Stored data
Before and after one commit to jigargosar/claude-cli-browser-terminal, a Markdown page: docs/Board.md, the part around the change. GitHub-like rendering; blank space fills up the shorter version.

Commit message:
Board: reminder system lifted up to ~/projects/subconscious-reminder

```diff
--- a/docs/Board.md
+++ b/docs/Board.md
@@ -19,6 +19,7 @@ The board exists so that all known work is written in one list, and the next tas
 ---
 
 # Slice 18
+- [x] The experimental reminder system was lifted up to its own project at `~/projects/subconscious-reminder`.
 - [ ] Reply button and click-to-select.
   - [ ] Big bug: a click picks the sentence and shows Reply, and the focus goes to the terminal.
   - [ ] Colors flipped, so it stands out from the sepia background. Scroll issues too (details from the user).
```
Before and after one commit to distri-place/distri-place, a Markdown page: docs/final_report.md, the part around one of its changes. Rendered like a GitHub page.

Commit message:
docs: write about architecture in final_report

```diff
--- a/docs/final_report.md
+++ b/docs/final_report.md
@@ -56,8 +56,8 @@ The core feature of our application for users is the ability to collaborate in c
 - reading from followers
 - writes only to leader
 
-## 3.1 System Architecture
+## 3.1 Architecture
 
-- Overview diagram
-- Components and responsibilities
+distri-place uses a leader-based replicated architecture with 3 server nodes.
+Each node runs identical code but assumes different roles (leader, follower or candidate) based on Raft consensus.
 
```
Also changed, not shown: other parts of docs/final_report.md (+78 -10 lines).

...

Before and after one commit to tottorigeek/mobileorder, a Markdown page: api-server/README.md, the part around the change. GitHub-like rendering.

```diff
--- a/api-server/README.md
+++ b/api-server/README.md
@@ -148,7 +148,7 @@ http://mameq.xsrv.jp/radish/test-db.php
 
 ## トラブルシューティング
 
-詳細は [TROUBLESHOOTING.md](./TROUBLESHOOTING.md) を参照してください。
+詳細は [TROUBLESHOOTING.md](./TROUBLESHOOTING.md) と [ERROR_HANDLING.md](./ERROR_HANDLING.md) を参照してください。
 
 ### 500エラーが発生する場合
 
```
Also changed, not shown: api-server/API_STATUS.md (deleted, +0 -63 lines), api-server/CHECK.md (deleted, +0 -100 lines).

## AIM OF THE TASK
Please filter the data down to the lines containing the word "Markdown".

## RESULT OF THIS EXERCISE
Before and after one commit to jigargosar/claude-cli-browser-terminal, a Markdown page: docs/Board.md, the part around the change. GitHub-like rendering; blank space fills up the shorter version.
Before and after one commit to distri-place/distri-place, a Markdown page: docs/final_report.md, the part around one of its changes. Rendered like a GitHub page.
Before and after one commit to tottorigeek/mobileorder, a Markdown page: api-server/README.md, the part around the change. GitHub-like rendering.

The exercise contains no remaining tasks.